The Basics of User Experience Design: A UX Design Book by the Interaction Design Foundation by Mads SoegaardIf youre looking to gain an introduction into the world of user experience (UX) design—or maybe even freshen up your knowledge of the field—then this UX design book is the ideal place to start.
Youll cover a wide range of topics over nine highly readable chapters, with each one acting as a mini crash course. By the end, youll have been introduced to the key concepts, best practices, and guidelines in areas such as:
- User Experience (UX) Design
- Design Thinking
- User Research
- Interaction Design
- Mobile Web Design
- Information Visualization
Whether youre looking to embark on a new career in the field of UX design, are trying to boost your current skill-set, or are simply interested in learning more about the topic, then this short ebook is the perfect place to start your journey!
You can find out more about the Interaction Design Foundation at interaction-design.org. As an independent, nonprofit initiative, we are constantly striving to make design education as accessible and affordable as possible, no matter where you are in the world.
As a UXPin education partner, the Interaction Design Foundation provides one of the most robust collections of online courses and free encyclopedias. Founded in , the Interaction Design Foundation is a nonprofit educational institution based based in Denmark. Their executive board features well-known design leaders like Don Norman, Bill Buxton, and Irene Au one of our advisors as well. Individual designers also manage chapters of the IDF by continent and country. Their goal is to democratize UX education with open-source academic courses taught by experienced practitioners and university professors.
Its purpose is to democratize knowledge of User Experience, product design and human-computer interaction at a low-cost and high quality. There are around 30 courses available , they are organized as a beginner, intermediate and advanced. Several chapters are explained with the help of examples. If there are any flaws in the exercises the community points them out and the IDF team solves them. I also noticed that the platform had some updates on the forums that made it easier to navigate, post and find information. The forums are very active and usually, there is an answer for any post, it could be better but it seems that the community is developing.
I'm a UX designer who is looking to expand his skills in the field. I've been reading the articles of Interaction Design Foundation for quite a while now and some of their course offerings seem pretty interesting.
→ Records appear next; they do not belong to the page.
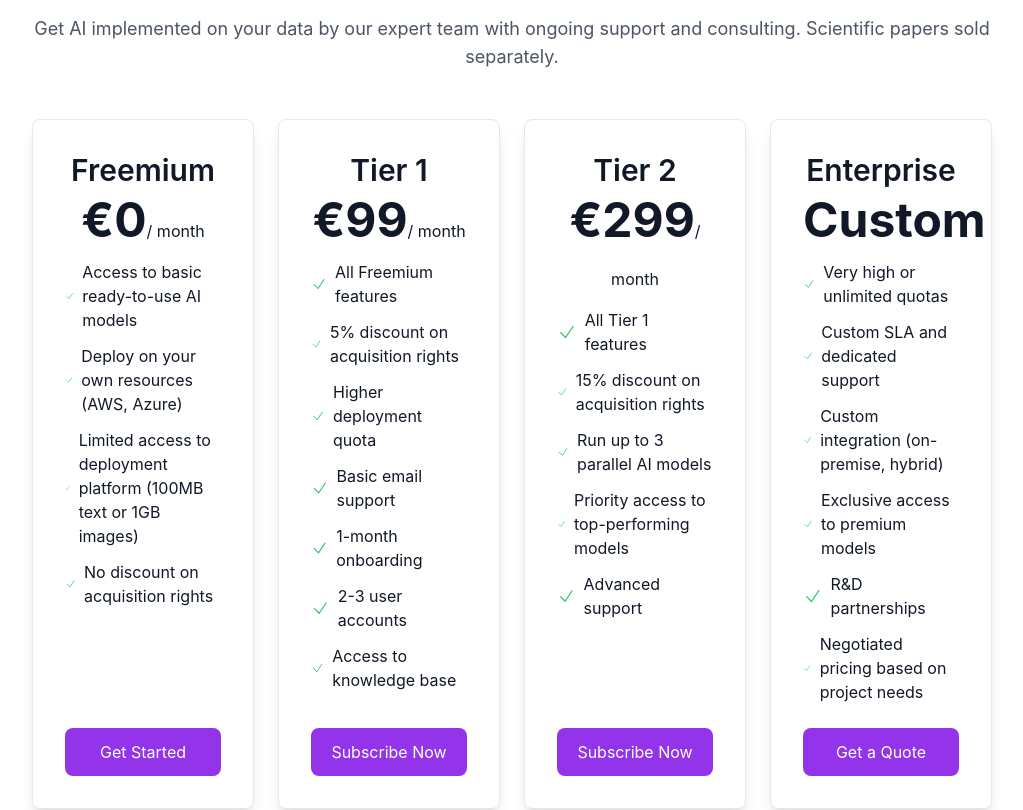
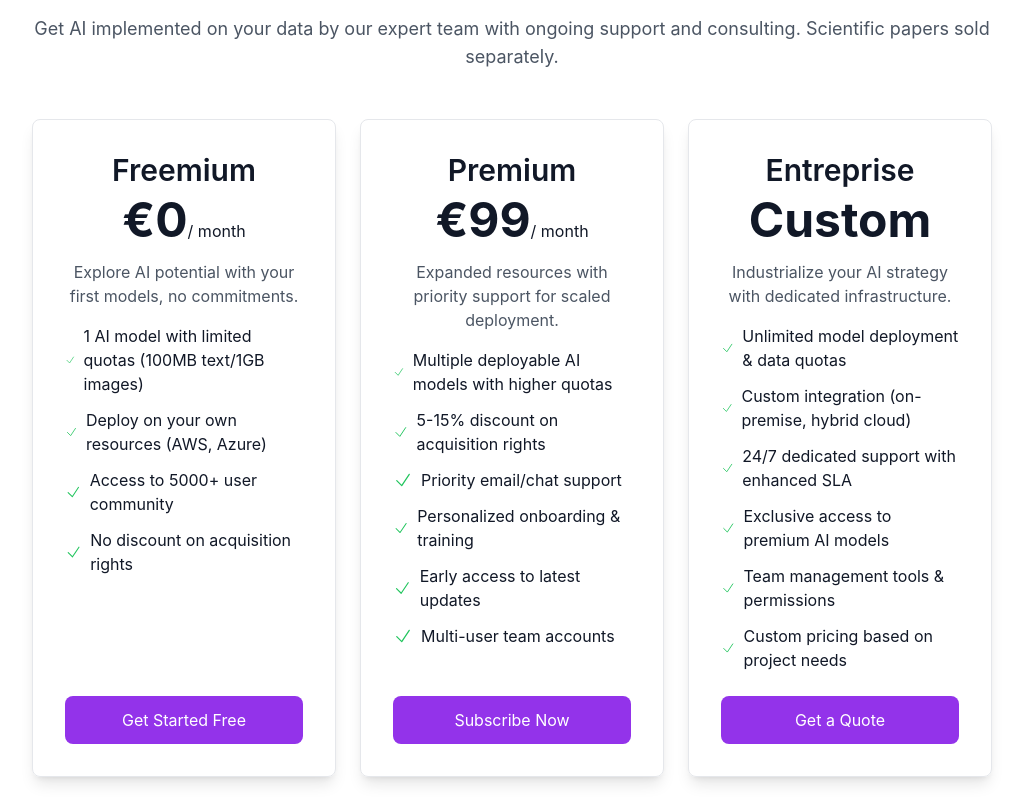
Before and after one commit to MERakram/DigitalTwin, a Vue app: page / in a window 1280 px wide. Shown: the part 1733-2543 px from the top of the page, without its empty margins (128-1151 px from the left). Built offline with nearby package versions, Linux system fonts and the light colour scheme.

Commit message:
modify pricing plan

```diff
--- a/src/components/PricingPlan.vue
+++ b/src/components/PricingPlan.vue
@@ -10,20 +10,20 @@
         and consulting. Scientific papers sold separately.
       </p>
 
-      <div class="mt-12 grid gap-6 md:grid-cols-4">
+      <div class="mt-12 grid gap-6 md:grid-cols-3">
         <div
           v-for="plan in pricingPlans"
           :key="plan.title"
           class="p-8 rounded-lg border shadow-lg flex flex-col transition-transform duration-300 hover:transform hover:-translate-y-2"
         >
-          <!-- <div v-if="plan.popular" class="ribbon">Popular</div> -->
           <h3 class="text-3xl font-semibold mb-2">{{ plan.title }}</h3>
           <p class="text-5xl font-bold mb-4">
             {{ plan.price
             }}<span class="text-base font-normal">
-              {{ plan.title === "Enterprise" ? "" : "/ month" }}</span
+              {{ plan.title === "Entreprise" ? "" : "/ month" }}</span
             >
           </p>
+          <p class="text-gray-600 mb-4">{{ plan.description }}</p>
           <ul class="space-y-3 flex-grow">
             <li
               v-for="feature in plan.features"
@@ -50,13 +50,7 @@
           <button
             class="mt-6 w-full px-4 py-3 rounded-lg text-white bg-purple-600 hover:bg-purple-700 transition-colors duration-300"
           >
-            {{
-              plan.title === "Enterprise"
-                ? "Get a Quote"
-                : plan.title === "Freemium"
-                ? "Get Started"
-                : "Subscribe Now"
-            }}
+            {{ plan.buttonText }}
           </button>
         </div>
       </div>
@@ -69,51 +63,43 @@ const pricingPlans = [
   {
     title: "Freemium",
     price: "€0",
-    popular: false,
+    description: "Explore AI potential with your first models, no commitments.",
+    buttonText: "Get Started Free",
     features: [
-      "Access to basic ready-to-use AI models",
+      "1 AI model with limited quotas (100MB text/1GB images)",
       "Deploy on your own resources (AWS, Azure)",
-      "Limited access to deployment platform (100MB text or 1GB images)",
+      "Access to 5000+ user community",
       "No discount on acquisition rights",
     ],
   },
   {
-    title: "Tier 1",
+    title: "Premium",
     price: "€99",
-    popular: false,
+    description:
+      "Expanded resources with priority support for scaled deployment.",
+    buttonText: "Subscribe Now",
     features: [
-      "All Freemium features",
-      "5% discount on acquisition rights",
-      "Higher deployment quota",
-      "Basic email support",
-      "1-month onboarding",
-      "2-3 user accounts",
-      "Access to knowledge base",
+      "Multiple deployable AI models with higher quotas",
+      "5-15% discount on acquisition rights",
+      "Priority email/chat support",
+      "Personalized onboarding & training",
+      "Early access to latest updates",
+      "Multi-user team accounts",
     ],
   },
   {
-    title: "Tier 2",
-    price: "€299",
-    popular: true,
+    title: "Entreprise",
+    price: "Custom",
+    description:
+      "Industrialize your AI strategy with dedicated infrastructure.",
+    buttonText: "Get a Quote",
     features: [
-      "All Tier 1 features",
-      "15% discount on acquisition rights",
-      "Run up to 3 parallel AI models",
-      "Priority access to top-performing models",
-      "Advanced support",
-    ],
-  },
-  {
-    title: "Enterprise",
-    price: "Custom",
-    popular: false,
-    features: [
-      "Very high or unlimited quotas",
-      "Custom SLA and dedicated support",
-      "Custom integration (on-premise, hybrid)",
-      "Exclusive access to premium models",
-      "R&D partnerships",
-      "Negotiated pricing based on project needs",
+      "Unlimited model deployment & data quotas",
+      "Custom integration (on-premise, hybrid cloud)",
+      "24/7 dedicated support with enhanced SLA",
+      "Exclusive access to premium AI models",
+      "Team management tools & permissions",
+      "Custom pricing based on project needs",
     ],
   },
 ];
```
Was wondering if any designers here know about the quality of their courses?
Rather than answering these common questions ourselves, we figured we should let our members do the talking! You can read more about what journey Ajayraj has been on here. Already built two beautiful digital products that are super successful? Head to our advanced courses and—for all you know—you might just get a brilliant idea for what your next project should be. You can read his full review of the IDF here. This is where our self-paced online courses can come in handy—by providing you with access to a wide variety of essential educational material that your university is often not able to provide. You can read more of her suitably-named story here: The Importance of Life-long Learning.
This is part of our series of reviews of online UX courses. My first impression was excellent. As a person that frequently starts things off with a bang and then lets them fizzle out as I get busy, an ongoing calendar prompt is a big win. So nice one on that front, IDF. The course introduction screen delivered lots of valuable information. The first thing I noticed when I started work was that this course is very content heavy.